nchar {base}R Documentation

Count the Number of Characters (Bytes)


nchar takes a character vector as an argument and returns a vector whose elements contain the sizes of the corresponding elements of x.


nchar(x, type = c("bytes", "chars", "width"))


x character vector, or a vector to be coerced to a character vector.
type character string: partial matching is allowed. See Details.


The ‘size’ of a character string can be measured in one of three ways

The number of bytes needed to store the string (plus in C a final terminator which is not counted).
The number of human-readable characters.
The number of columns cat will use to print the string in a monospaced font. The same as chars if this cannot be calculated (which is currently common).

These will often be the same, and always will be in single-byte locales. There will be differences between the first two with multibyte character sequences, e.g. in UTF-8 locales.
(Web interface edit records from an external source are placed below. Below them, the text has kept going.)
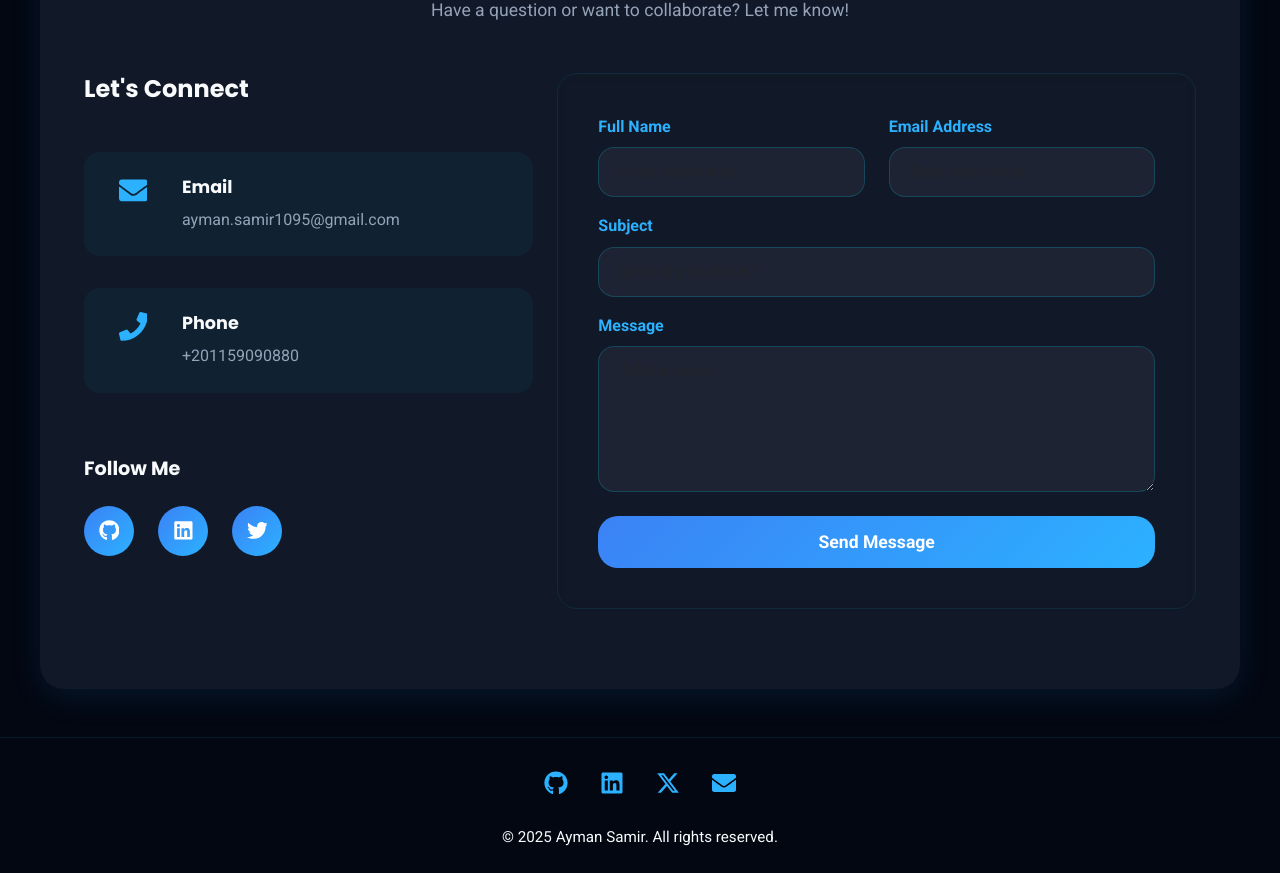
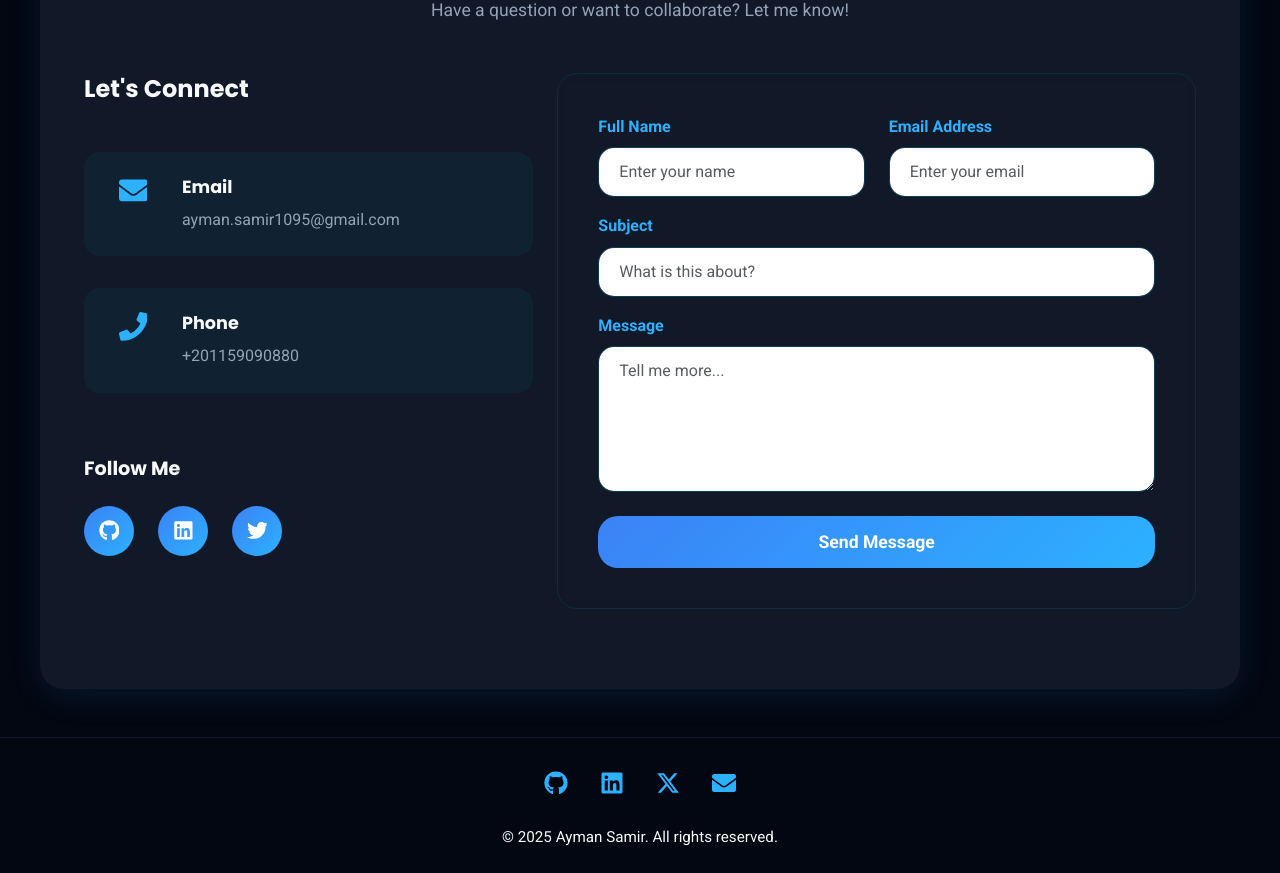
Before and after one commit to AymanCE-SE/My-portfolio, a React (Vite) app in the folder portfolio/: page / in a window 1280 px wide. Shown: the part 3810-4683 px from the top of the page. Built offline with nearby package versions, Linux system fonts and the light colour scheme.

Commit message:
improve contact placeholder colors

```diff
--- a/portfolio/src/styles/ContactForm.css
+++ b/portfolio/src/styles/ContactForm.css
@@ -170,9 +170,9 @@ html[data-theme="light"] .contact-form {
 }
 
 .form-input {
-  background: rgba(255, 255, 255, 0.05) !important;
+  /* background: rgba(255, 255, 255, 0.05) ; */
   border: 1px solid rgba(0, 212, 255, 0.2) !important;
-  color: var(--text-color) !important;
+  color: #0f172a !important;
   padding: 0.75rem 1.25rem !important;
   border-radius: var(--radius-lg) !important;
   transition: var(--transition-base) !important;
@@ -185,10 +185,10 @@ html[data-theme="light"] .form-input {
 }
 
 .form-input:focus {
-  background: rgba(255, 255, 255, 0.08) !important;
+  /* background: rgba(255, 255, 255, 0.08) !important; */
   border-color: var(--secondary-color) !important;
   box-shadow: 0 0 0 3px rgba(0, 212, 255, 0.1) !important;
-  color: var(--text-color) !important;
+  color: #0f172a !important; ;
 }
 
 html[data-theme="light"] .form-input:focus {
@@ -203,8 +203,8 @@ html[data-theme="light"] .form-input:focus {
 .contact-form .form-input::-moz-placeholder,
 .contact-form .form-input:-ms-input-placeholder,
 .contact-form .form-input::-ms-input-placeholder {
-  color: rgba(255,255,255,0.92) !important;
-  opacity: 1 !important;
+  color: rgba(255,255,255,0.92) ;
+  opacity: 1 ;
 }
 
 html[data-theme="light"] .contact-form .form-input::placeholder,
@@ -212,8 +212,8 @@ html[data-theme="light"] .contact-form .form-input::-webkit-input-placeholder,
 html[data-theme="light"] .contact-form .form-input::-moz-placeholder,
 html[data-theme="light"] .contact-form .form-input:-ms-input-placeholder,
 html[data-theme="light"] .contact-form .form-input::-ms-input-placeholder {
-  color: rgba(0,0,0,0.45) !important;
-  opacity: 1 !important;
+  color: rgba(0,0,0,0.45) ;
+  opacity: 1 ;
 }
 
 .contact-btn-submit {
```
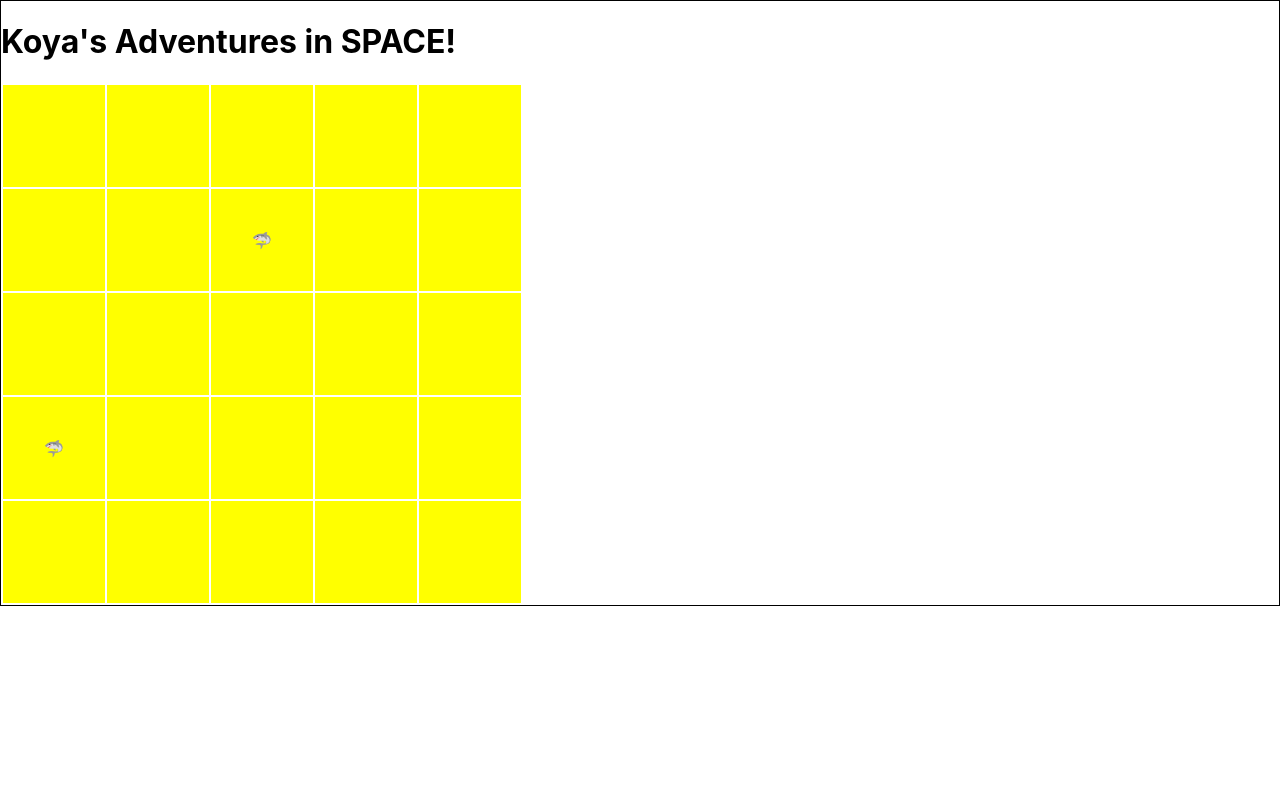
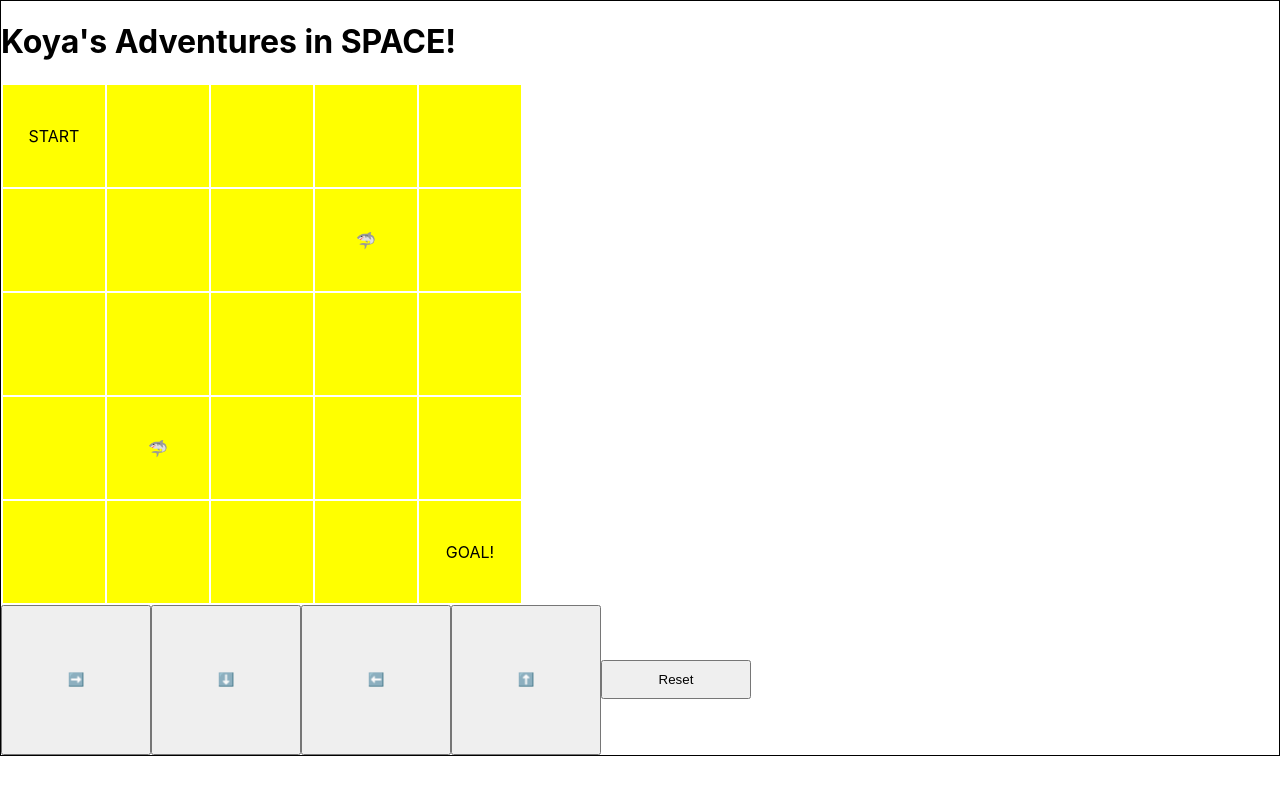
Before and after one commit to mwhitman189/treasure-hunt, a React (Create React App) app: page / in a window 1280 px wide. Shown: the top 794 px of the page. Built offline with nearby package versions, Linux system fonts and the light colour scheme.

Commit message:
[Task] Add buttons for movement and functionality for 'right' and 'down' buttons

```diff
--- a/src/components/Board.js
+++ b/src/components/Board.js
@@ -2,7 +2,8 @@ import React, { useState, useEffect } from 'react';
 import styled from 'styled-components';
 import { getRandomImage } from '../utils/helperFunctions';
 import Space from './Space';
-import KoyaImg from '../static/images/koya_in_black.jpg';
+import MoveBtn from './MoveBtn';
+import { moveList } from '../moveList';
 
 
 const Container = styled.div`
@@ -19,8 +20,15 @@ const SpecialText = styled.span`
     text-transform: uppercase;
 `;
 
+const ResetBtn = styled.button`
+    width: 150px;
+    padding: 10px 0;
+    text-align: center;
+`;
+
 export default function Board({ nRows = 5, nCols = 5, nObstacles = 2, probability = 0.2 }) {
     const [ board, setBoard ] = useState(createBoard());
+    const [ location, setLocation ] = useState([ 0, 0 ]);
 
     function createBoard() {
         let board = [];
@@ -29,15 +37,67 @@ export default function Board({ nRows = 5, nCols = 5, nObstacles = 2, probabilit
         for (let i = 0; i < nRows; i++) {
             const row = [ nCols ];
             for (let j = 0; j < nCols; j++) {
-                if (i !== 0 || j !== 0) {
+                if (i === 0 && j === 0) {
+                    row[ j ] = "START";
+                } else if (i === (nRows - 1) && j === (nCols - 1)) {
+                    row[ j ] = "GOAL!";
+                } else {
                     row[ j ] = getRandomImage(probability);
-                } else {
-                    row[ j ] = false;
                 }
             }
             board.push(row);
         }
         return board;
+    }
+
+    function handleBtnClick() {
+        setBoard(createBoard());
+    }
+
+    function handleMove(direction) {
+        switch (direction) {
+            case 'right':
+                setLocation(prevLoc => {
+                    const newLocation = [ prevLoc[ 0 ], prevLoc[ 1 ] + 1 ];
+                    setBoard(prevBoard => {
+                        const newBoard = [ ...prevBoard ];
+                        // Clear old position
+                        newBoard[ prevLoc[ 0 ] ][ prevLoc[ 1 ] ] = "";
+                        // Move hero icon to new position
+                        newBoard[ newLocation[ 0 ] ][ newLocation[ 1 ] ] = "👨‍🚀";
+                        return newBoard;
+                    });
+                    return newLocation;
+                });
+                break;
+
+            case 'down':
+                setLocation(prevLoc => {
+                    const newLocation = [ prevLoc[ 0 ] + 1, prevLoc[ 1 ] ];
+                    setBoard(prevBoard => {
+                        const newBoard = [ ...prevBoard ];
+                        // Clear old position
+                        newBoard[ prevLoc[ 0 ] ][ prevLoc[ 1 ] ] = "";
+                        // Move hero icon to new position
+                        newBoard[ newLocation[ 0 ] ][ newLocation[ 1 ] ] = "👨‍🚀";
+                        return newBoard;
+                    });
+                    return newLocation;
+                });
+
+                break;
+
+            case 'left':
+                setLocation(prevLoc => [ prevLoc[ 0 ] - 1, prevLoc[ 1 ] ]);
+                break;
+
+            case 'up':
+                setLocation(prevLoc => [ prevLoc[ 0 ], prevLoc[ 1 ] - 1 ]);
+                break;
+
+            default:
+                console.log("hmmm...");
+        }
     }
 
     return (
@@ -61,6 +121,14 @@ export default function Board({ nRows = 5, nCols = 5, nObstacles = 2, probabilit
                     )}
                 </tbody>
             </table>
+            {moveList.map(move => (
+                <MoveBtn
+                    key={`move-${move.direction}`}
+                    symbol={move.symbol}
+                    moveHero={() => handleMove(move.direction)}
+                />
+            ))}
+            <ResetBtn onClick={handleBtnClick}>Reset</ResetBtn>
         </Container>
     );
-}
+};
--- /dev/null
+++ b/src/components/MoveBtn.js
@@ -0,0 +1,15 @@
+import styled from 'styled-components';
+
+
+const Btn = styled.button`
+    width: 150px;
+    height: 150px;
+    text-align: center;
+`;
+
+export default function MoveBtn({ symbol, moveHero }) {
+
+    return (
+        <Btn onClick={moveHero}>{symbol}</Btn>
+    );
+}
--- /dev/null
+++ b/src/moveList.js
@@ -0,0 +1,20 @@
+const moveList = [
+    {
+        direction: "right",
+        symbol: "➡️"
+    },
+    {
+        direction: "down",
+        symbol: "⬇️"
+    },
+    {
+        direction: "left",
+        symbol: "⬅️"
+    },
+    {
+        direction: "up",
+        symbol: "⬆️"
+    }
+];
+
+export { moveList };
```
Also changed, not shown: 1 other file (tests, documents, lock files or other folders).
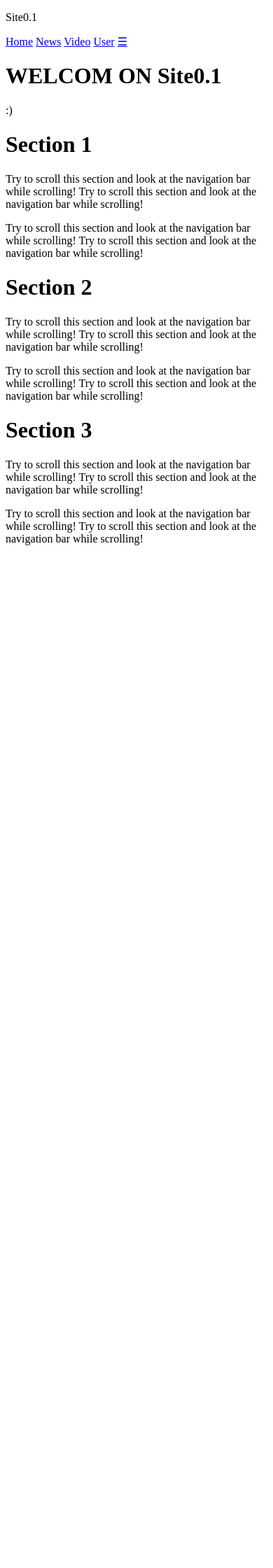
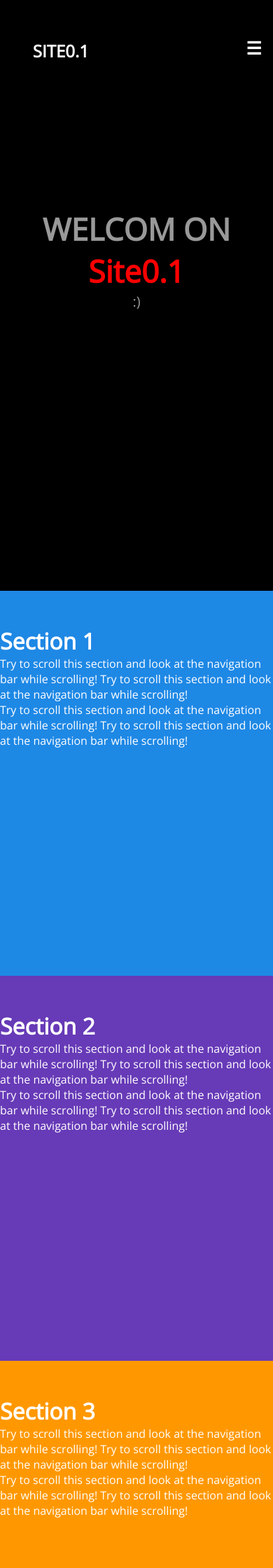
Before and after one commit to arsnvv/advance-fire-group.github.io, a PHP site: page / in a window 390 px wide. Shown: the top 2240 px of the page at 70% size. Before the commit the page ends 779 px from the top, so only its background shows below. Run offline with PHP 8.4, Linux system fonts and the light colour scheme.

Commit message:
Update style.css

```diff
--- a/css/style.css
+++ b/css/style.css
@@ -1,52 +1,154 @@
-<!DOCTYPE html>
-<html>
-    <head>
-		<meta charset = "utf-8">
-        <title>Site0.1</title>
-		<link rel="stylesheet" href="css/style.css" type="text/css">
-		<link href="https://fonts.googleapis.com/css?family=Open+Sans&display=swap" rel="stylesheet">
-		<script src="https://ajax.googleapis.com/ajax/libs/jquery/3.3.1/jquery.min.js"></script>
-		<script src="https://maxcdn.bootstrapcdn.com/bootstrap/3.3.7/js/bootstrap.min.js"></script>
-    </head>
-    <body>
-		<header>
-			<div class="header__logo"><p>Site0.1</p></div>
-			<nav>
-				<div class="topnav" id="myTopnav">
-					<a href="#home">Home</a>
-					<a href="#news">News</a>
-					<a href="#video">Video</a>
-					<a href="#">User</a>
-					<a href="#" id="menu" class="icon">&#9776;</a>
-				</div>
-			</nav>
-		</header>
+* {
+	margin: 0;
+	padding:0;
+}
 
-		<main>
-			<div class="main__welcome">
-				<h1>WELCOM ON <span class="mycompany">Site0.1</span></h1>
-				<p>:)</p>
-			</div>
-			<div id="home" class="container-fluid">
-  <h1>Section 1</h1>
-  <p>Try to scroll this section and look at the navigation bar while scrolling! Try to scroll this section and look at the navigation bar while scrolling!</p>
-  <p>Try to scroll this section and look at the navigation bar while scrolling! Try to scroll this section and look at the navigation bar while scrolling!</p>
-</div>
-<div id="news" class="container-fluid">
-  <h1>Section 2</h1>
-  <p>Try to scroll this section and look at the navigation bar while scrolling! Try to scroll this section and look at the navigation bar while scrolling!</p>
-  <p>Try to scroll this section and look at the navigation bar while scrolling! Try to scroll this section and look at the navigation bar while scrolling!</p>
-</div>
-<div id="video" class="container-fluid">
-  <h1>Section 3</h1>
-  <p>Try to scroll this section and look at the navigation bar while scrolling! Try to scroll this section and look at the navigation bar while scrolling!</p>
-  <p>Try to scroll this section and look at the navigation bar while scrolling! Try to scroll this section and look at the navigation bar while scrolling!</p>
-</div>
-		</main>
-		<footer>
+a {
+	text-decoration: none;
+}
 
-		</footer>
+li {
+	list-style: none;
+}
 
-		<script src="js/script.js"></script>
-    </body>
-</html>
+body {
+	font-family: 'Open Sans', sans-serif;
+	position: relative;
+}
+header {
+	width: 100%;
+	background: #000;
+	display: flex;
+}
+.header__logo {
+	text-transform: uppercase;
+	color: #fff;
+	font-weight: 800;
+	font-size: 24px;
+	cursor: pointer;
+	margin-top: 56px;
+	margin-left: 12%;
+}
+
+nav {
+	margin-top: 56px;
+	margin-left: 29%;
+}
+
+.topnav a {
+
+	color: #fff;
+	text-align: center;
+	padding: 12px 16px;
+	font-size: 14px;
+	font-weight: bold;
+}
+
+.topnav a:hover {
+		border-bottom: 3px solid red;
+}
+
+.topnav .icon {
+	display: none;
+}
+
+
+
+
+
+
+main {
+	width: 100%;
+}
+
+main .main__welcome {
+	background: #000;
+	text-align: center;
+	padding: 200px 0 400px 0;
+}
+
+main .main__welcome p {
+	color: #999999;
+	font-size: 20px;
+}
+
+main .main__welcome h1 {
+	color: #999999;
+	font-size: 44px;
+}
+
+.mycompany{
+	color: red;
+}
+
+#home {padding-top:50px;height:500px;color: #fff; background-color: #1E88E5;}
+#news {padding-top:50px;height:500px;color: #fff; background-color: #673ab7;}
+#video {padding-top:50px;height:500px;color: #fff; background-color: #ff9800;}
+
+
+footer {
+	width: 100%;
+	height: 60px; /*auto*/
+	background: #222222;
+	padding: 30px 0 30px 0;
+}
+
+
+
+
+
+
+
+
+
+@media screen and (max-width: 1200px) {
+	nav {
+		margin-left: 20%;
+	}
+}
+
+@media screen and (max-width: 1105px) {
+	nav {
+		margin-left: 10%;
+	}
+}
+
+@media screen and (max-width: 1270px) {
+	nav {
+		margin-left: 10%;
+	}
+}
+
+@media screen and (max-width: 600px) {
+	.topnav a {
+		display: none;
+	}
+	.topnav a.icon {
+		float: right;
+		margin-top: -17px;
+		display: block;
+		color: #fff;
+		font-size: 25px;
+	}
+	nav {
+		width: 100%;
+	}
+	.topnav.responsive {
+		position: relative;
+		top: 50px;
+		left: -200px;
+	}
+	header .topnav.responsive {
+		height: 340px;
+	}
+	.topnav.responsive a.icon{
+		position: absolute;
+		top: -50px;
+		right: -200px;
+	}
+	.topnav.responsive a{
+		float: none;
+		display: block;
+		text-align: left;
+	}
+}
```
If the byte stream contains embedded nul bytes, type = "bytes" looks at all the bytes whereas the other two types look only at the string as printed by cat, up to the first nul byte.

The internal equivalent of the default method of as.character is performed on x. If you want to operate on non-vector objects passing them through deparse first will be required.


An integer vector giving the size of each string, currently always 2 for missing values (for NA).
Not all platforms will return a non-missing value for type="width".
If the string is invalid in a multi-byte character set such as UTF-8, the number of characters and the width will be NA. Otherwise the number of characters will be non-negative, so !, "chars")) is a test of validity.


This does not by default give the number of characters that will be used to print() the string, although it was documented to do so up to R 2.0.1. Use encodeString to find the characters used to print the string.

As from R 2.1.0 embedded nul bytes are included in the byte count (but not the final nul): previously the count stopped immediately before the first nul.


Becker, R. A., Chambers, J. M. and Wilks, A. R. (1988) The New S Language. Wadsworth & Brooks/Cole.

See Also

strwidth giving width of strings for plotting; paste, substr, strsplit


x <- c("asfef","qwerty","yuiop[","b","stuff.blah.yech")
# 5  6  6  1 15

# 18 17

[Package base version 2.1.0 Index]